### DATA FOR REVIEW

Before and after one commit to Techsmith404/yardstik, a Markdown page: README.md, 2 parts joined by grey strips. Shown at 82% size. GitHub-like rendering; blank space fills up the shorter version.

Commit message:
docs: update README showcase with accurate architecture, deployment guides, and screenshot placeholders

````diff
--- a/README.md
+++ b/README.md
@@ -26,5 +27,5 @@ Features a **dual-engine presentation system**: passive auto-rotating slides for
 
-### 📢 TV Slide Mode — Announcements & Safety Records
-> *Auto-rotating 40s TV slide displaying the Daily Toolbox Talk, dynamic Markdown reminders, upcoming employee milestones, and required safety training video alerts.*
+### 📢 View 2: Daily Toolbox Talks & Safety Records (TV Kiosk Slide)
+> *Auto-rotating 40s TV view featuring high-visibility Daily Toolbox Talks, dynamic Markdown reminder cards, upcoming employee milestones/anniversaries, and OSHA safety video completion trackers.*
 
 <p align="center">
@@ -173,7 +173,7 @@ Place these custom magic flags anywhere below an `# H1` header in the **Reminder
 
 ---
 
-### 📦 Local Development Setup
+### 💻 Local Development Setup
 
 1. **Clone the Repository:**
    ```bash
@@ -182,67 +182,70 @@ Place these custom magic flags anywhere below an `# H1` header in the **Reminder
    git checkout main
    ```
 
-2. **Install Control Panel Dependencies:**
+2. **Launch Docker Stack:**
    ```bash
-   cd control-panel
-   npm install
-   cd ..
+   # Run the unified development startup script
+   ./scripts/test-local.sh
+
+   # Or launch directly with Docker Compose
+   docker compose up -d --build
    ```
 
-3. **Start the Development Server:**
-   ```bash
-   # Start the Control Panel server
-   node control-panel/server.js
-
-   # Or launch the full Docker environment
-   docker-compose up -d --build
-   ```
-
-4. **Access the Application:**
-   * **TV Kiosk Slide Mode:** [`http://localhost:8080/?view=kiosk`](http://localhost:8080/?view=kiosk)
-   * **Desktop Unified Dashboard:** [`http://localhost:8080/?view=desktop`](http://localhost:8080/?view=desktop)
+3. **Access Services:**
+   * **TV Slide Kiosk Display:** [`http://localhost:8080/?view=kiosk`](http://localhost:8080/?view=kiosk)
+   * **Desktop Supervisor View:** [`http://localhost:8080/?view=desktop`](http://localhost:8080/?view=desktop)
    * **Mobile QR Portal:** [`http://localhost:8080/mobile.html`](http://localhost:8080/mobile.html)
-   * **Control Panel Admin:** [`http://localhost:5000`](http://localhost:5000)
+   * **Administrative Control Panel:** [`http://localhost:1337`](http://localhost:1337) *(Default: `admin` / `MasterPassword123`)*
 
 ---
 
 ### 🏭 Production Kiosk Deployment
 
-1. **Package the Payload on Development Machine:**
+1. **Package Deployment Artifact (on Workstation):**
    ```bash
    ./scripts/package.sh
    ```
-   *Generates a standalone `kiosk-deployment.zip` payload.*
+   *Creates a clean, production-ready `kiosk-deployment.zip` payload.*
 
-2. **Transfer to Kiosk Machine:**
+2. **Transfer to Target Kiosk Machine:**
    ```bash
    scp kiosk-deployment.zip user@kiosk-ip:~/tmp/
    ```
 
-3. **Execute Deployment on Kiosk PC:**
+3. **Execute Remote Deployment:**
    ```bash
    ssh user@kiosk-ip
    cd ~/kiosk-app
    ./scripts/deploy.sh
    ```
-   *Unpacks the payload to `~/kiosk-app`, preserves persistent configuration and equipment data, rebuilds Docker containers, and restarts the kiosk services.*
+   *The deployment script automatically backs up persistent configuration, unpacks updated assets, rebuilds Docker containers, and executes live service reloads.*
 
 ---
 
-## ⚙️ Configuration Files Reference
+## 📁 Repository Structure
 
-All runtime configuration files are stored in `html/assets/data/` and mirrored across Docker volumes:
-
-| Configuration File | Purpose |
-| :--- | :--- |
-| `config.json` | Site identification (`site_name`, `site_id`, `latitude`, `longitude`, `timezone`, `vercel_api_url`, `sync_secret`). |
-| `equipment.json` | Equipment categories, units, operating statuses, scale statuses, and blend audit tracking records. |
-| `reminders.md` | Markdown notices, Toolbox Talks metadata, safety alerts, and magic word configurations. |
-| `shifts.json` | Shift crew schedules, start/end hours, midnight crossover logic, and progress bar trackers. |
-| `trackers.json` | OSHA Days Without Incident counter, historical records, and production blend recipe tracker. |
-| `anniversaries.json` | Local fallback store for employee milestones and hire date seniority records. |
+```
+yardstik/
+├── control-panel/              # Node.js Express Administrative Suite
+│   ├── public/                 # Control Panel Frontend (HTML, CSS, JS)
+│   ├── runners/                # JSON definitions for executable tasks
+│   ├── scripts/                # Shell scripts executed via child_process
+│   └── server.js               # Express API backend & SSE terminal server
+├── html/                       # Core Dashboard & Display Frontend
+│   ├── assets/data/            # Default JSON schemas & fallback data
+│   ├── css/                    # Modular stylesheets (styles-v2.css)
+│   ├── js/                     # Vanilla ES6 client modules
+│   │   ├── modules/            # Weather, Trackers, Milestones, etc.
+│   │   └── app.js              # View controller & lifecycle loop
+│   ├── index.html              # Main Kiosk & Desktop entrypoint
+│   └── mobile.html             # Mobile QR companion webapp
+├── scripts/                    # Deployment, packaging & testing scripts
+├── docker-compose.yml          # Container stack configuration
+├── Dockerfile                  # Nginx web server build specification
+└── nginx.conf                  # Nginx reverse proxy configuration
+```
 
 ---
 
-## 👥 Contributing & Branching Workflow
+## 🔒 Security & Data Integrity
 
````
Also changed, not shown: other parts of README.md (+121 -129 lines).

==

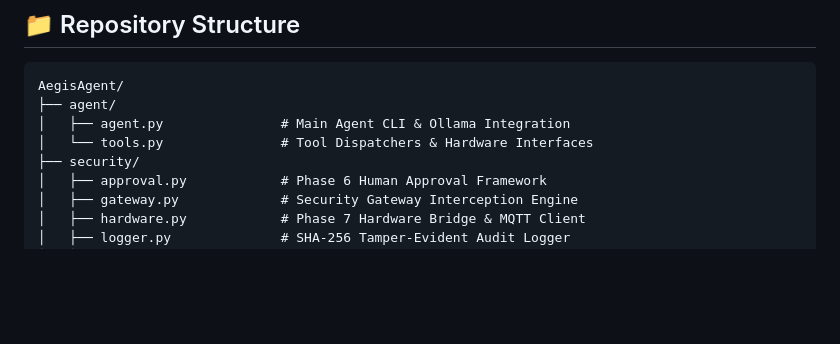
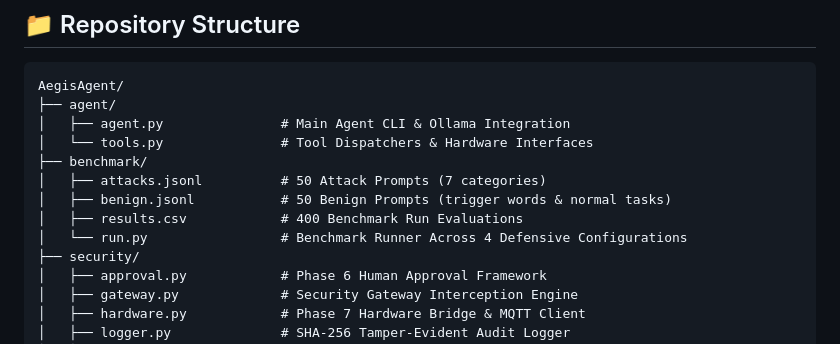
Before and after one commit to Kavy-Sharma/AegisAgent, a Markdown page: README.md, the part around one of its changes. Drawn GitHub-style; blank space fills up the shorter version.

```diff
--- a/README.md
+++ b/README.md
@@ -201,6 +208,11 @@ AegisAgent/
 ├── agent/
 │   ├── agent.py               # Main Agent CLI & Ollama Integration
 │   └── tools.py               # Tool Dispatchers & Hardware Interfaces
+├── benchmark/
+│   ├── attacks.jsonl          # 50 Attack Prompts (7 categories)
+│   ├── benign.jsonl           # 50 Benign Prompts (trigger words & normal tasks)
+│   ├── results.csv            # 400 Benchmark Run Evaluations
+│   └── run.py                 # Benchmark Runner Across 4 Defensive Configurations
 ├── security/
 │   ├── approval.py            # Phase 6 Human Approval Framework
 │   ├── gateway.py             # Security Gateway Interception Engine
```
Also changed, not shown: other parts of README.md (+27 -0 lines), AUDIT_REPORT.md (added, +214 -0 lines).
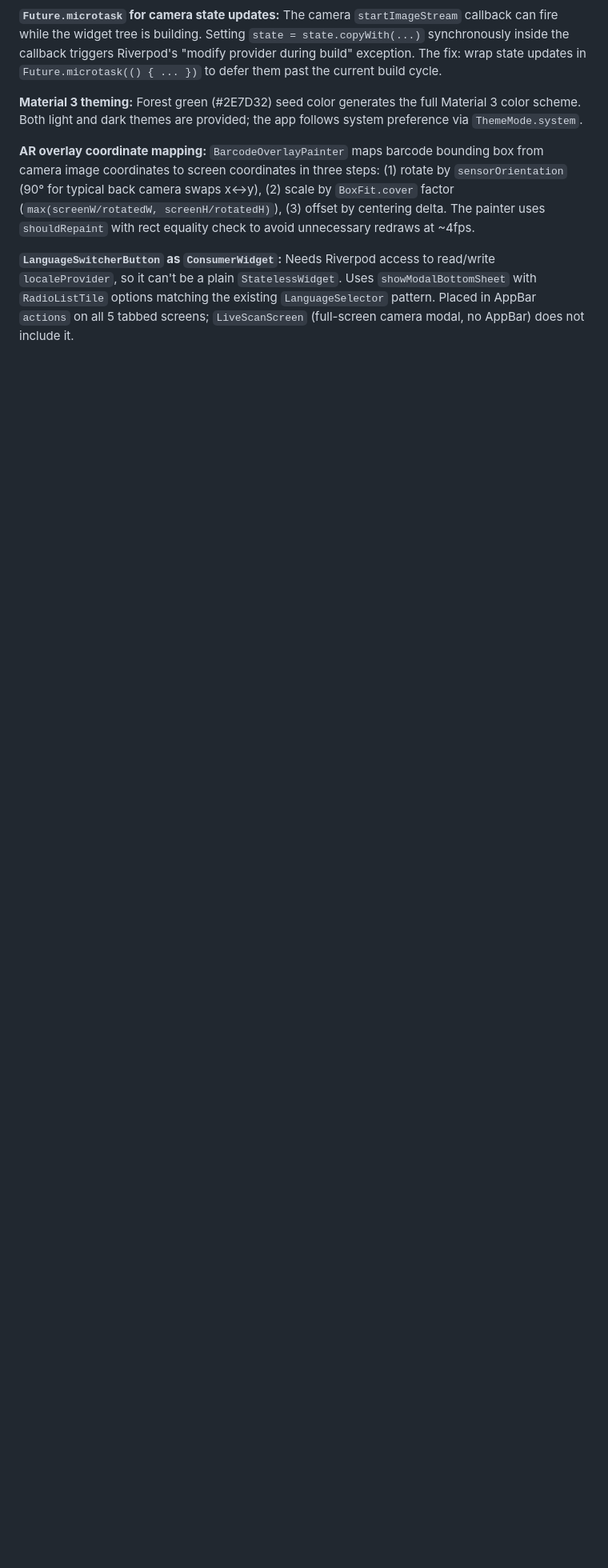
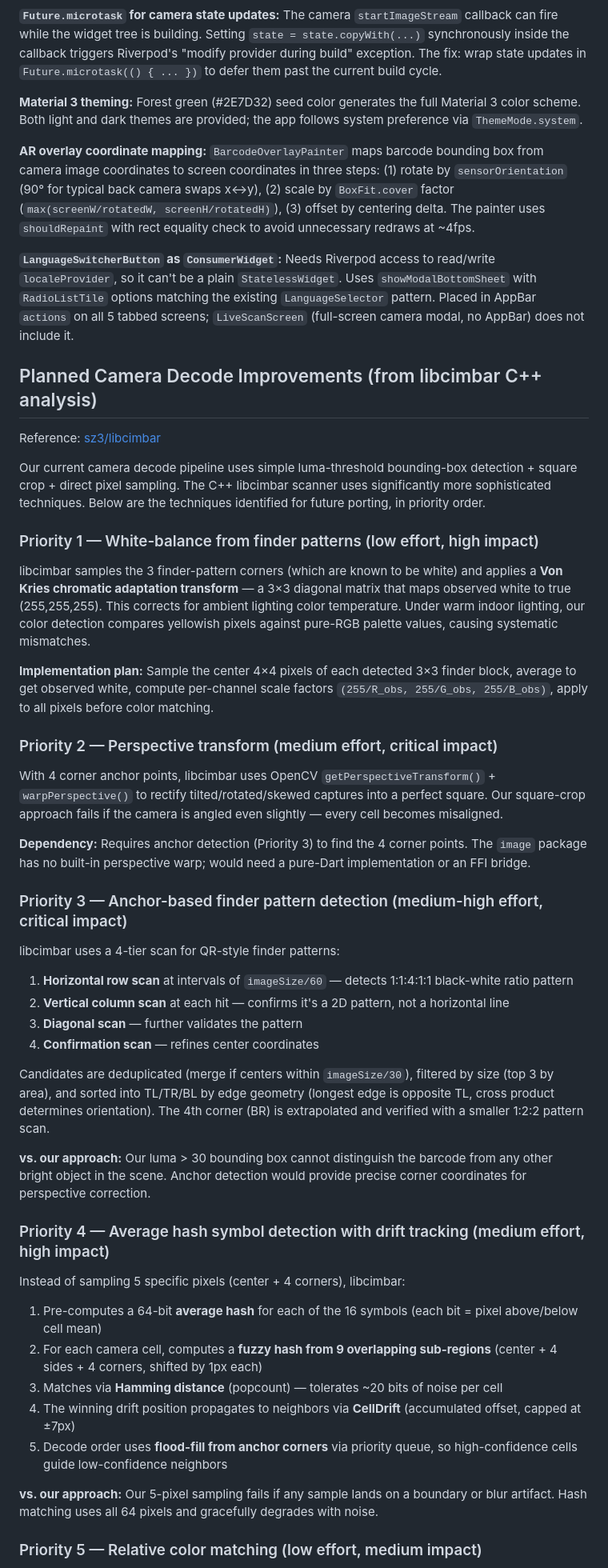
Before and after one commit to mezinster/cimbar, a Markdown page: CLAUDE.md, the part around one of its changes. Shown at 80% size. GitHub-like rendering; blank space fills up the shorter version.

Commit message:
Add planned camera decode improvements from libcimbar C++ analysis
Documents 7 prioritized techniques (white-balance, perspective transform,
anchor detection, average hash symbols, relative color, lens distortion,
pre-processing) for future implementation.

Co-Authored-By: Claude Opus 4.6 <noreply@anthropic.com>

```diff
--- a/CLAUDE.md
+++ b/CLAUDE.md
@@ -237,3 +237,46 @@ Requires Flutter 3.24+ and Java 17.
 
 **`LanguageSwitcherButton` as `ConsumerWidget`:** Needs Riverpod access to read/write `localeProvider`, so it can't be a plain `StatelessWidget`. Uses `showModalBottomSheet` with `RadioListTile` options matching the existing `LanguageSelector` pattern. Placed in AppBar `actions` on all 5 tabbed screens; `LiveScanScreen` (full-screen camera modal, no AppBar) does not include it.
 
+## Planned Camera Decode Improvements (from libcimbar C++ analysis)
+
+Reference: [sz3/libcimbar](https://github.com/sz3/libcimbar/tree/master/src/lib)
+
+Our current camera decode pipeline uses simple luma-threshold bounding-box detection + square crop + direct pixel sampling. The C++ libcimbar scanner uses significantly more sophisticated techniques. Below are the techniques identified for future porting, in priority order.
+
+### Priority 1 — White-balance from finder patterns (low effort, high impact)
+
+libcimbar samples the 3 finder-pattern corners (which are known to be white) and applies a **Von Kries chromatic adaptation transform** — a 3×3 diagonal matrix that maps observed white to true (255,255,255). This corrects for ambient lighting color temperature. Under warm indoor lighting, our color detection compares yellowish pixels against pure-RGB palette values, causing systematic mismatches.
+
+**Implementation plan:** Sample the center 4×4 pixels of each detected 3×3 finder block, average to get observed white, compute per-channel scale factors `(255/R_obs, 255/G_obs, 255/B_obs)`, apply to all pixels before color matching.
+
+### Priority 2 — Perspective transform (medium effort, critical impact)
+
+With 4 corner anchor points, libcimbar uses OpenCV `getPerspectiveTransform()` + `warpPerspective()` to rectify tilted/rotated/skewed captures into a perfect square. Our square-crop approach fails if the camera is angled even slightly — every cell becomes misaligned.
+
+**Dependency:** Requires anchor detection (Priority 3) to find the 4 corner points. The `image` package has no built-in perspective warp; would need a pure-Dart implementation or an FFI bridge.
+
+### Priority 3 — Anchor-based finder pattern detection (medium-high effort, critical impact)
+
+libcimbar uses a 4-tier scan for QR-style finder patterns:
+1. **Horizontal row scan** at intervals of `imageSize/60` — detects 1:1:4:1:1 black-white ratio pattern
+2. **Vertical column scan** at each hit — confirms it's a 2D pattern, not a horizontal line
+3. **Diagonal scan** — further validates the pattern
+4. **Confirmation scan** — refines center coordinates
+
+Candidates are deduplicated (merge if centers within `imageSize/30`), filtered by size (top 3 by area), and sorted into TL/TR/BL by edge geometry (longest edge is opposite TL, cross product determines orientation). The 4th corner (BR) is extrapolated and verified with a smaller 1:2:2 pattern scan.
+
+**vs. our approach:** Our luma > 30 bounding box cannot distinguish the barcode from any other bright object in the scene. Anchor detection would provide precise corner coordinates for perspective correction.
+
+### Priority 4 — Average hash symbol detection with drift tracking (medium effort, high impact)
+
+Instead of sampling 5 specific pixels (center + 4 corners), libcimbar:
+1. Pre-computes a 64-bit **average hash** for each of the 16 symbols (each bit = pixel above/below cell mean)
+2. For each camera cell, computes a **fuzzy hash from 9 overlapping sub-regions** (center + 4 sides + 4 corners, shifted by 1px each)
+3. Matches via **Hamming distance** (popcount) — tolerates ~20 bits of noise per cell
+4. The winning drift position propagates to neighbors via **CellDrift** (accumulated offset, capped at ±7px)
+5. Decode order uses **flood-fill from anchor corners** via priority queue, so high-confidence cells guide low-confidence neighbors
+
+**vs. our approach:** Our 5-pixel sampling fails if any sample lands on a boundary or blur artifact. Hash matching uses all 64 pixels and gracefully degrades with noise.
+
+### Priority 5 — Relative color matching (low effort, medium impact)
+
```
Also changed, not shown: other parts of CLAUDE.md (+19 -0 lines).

---

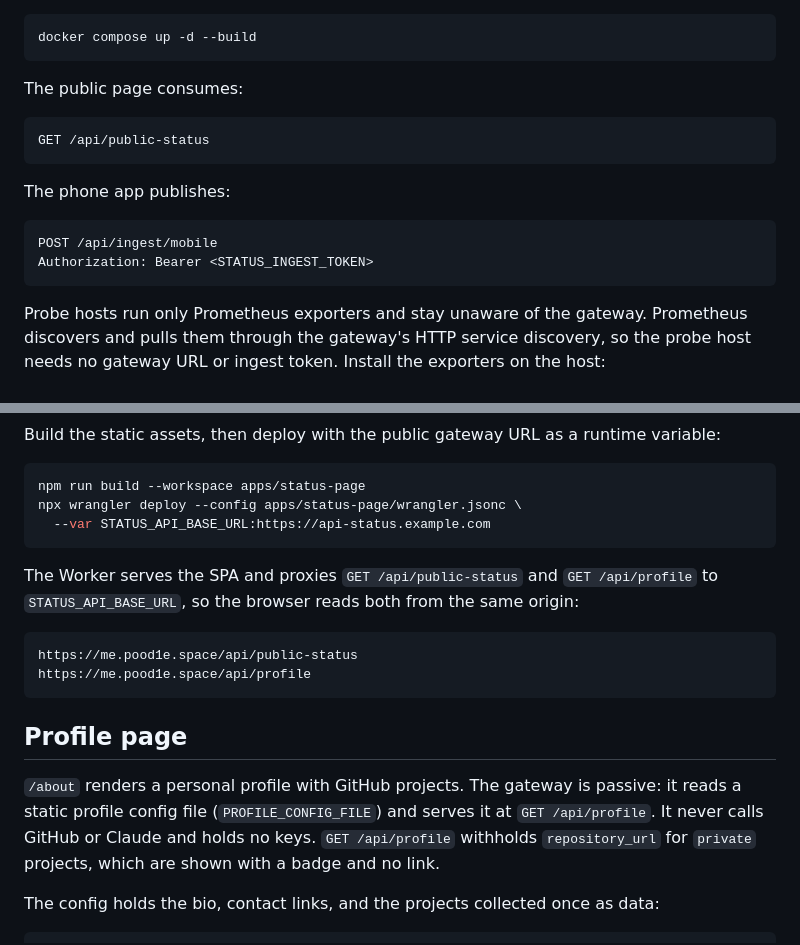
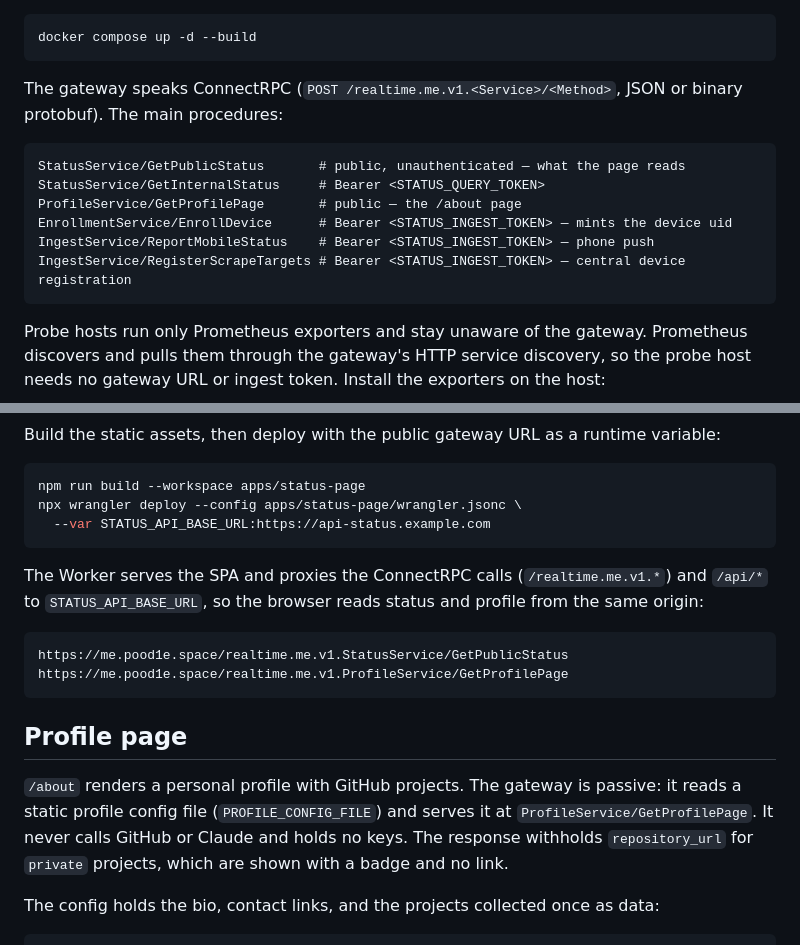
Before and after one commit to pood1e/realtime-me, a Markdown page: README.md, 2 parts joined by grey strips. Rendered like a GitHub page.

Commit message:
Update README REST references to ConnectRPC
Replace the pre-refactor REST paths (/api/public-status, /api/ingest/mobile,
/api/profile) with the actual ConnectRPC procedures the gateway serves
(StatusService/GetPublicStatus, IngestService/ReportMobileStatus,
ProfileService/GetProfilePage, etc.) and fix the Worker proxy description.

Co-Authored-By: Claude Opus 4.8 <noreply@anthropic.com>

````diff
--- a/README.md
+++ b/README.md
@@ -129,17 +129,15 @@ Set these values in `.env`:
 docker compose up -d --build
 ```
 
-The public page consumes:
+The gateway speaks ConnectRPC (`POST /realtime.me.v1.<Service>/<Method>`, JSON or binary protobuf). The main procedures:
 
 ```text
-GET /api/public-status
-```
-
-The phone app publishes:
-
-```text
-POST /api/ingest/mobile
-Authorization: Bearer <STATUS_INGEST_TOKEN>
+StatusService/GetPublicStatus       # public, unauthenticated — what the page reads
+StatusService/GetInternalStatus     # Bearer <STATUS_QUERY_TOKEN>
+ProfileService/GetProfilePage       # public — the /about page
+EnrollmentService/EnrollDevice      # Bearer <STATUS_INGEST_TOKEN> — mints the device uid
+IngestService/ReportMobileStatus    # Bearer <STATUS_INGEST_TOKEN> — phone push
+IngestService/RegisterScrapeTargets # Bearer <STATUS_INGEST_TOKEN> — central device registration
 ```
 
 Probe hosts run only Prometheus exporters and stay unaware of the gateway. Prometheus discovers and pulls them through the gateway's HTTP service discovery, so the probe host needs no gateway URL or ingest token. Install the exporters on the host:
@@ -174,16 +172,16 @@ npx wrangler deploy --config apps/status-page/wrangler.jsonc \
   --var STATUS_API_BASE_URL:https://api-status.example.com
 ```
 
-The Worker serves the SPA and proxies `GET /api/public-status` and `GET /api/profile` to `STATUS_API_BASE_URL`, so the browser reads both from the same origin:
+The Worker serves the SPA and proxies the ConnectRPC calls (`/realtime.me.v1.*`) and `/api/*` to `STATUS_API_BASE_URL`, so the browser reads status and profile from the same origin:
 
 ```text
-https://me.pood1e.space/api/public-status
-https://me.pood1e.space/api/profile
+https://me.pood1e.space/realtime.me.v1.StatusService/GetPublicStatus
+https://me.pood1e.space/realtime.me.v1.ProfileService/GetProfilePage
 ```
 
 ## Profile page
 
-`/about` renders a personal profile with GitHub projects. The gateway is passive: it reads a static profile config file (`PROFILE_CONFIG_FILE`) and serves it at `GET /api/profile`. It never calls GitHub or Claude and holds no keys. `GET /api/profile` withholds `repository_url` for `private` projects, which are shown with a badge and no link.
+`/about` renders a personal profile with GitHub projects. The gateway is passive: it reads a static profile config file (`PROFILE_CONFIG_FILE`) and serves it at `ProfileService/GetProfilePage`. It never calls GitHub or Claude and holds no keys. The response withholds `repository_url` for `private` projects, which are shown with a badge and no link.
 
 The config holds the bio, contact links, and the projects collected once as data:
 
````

### THE TASK
Word for word, restate the lines of the data above that fall between the line holding "schemas & fallback data" and the line holding "QR companion webapp", inclusive, and no other lines.

### SOLUTION TO THIS TASK
+│   ├── assets/data/            # Default JSON schemas & fallback data
+│   ├── css/                    # Modular stylesheets (styles-v2.css)
+│   ├── js/                     # Vanilla ES6 client modules
+│   │   ├── modules/            # Weather, Trackers, Milestones, etc.
+│   │   └── app.js              # View controller & lifecycle loop
+│   ├── index.html              # Main Kiosk & Desktop entrypoint
+│   └── mobile.html             # Mobile QR companion webapp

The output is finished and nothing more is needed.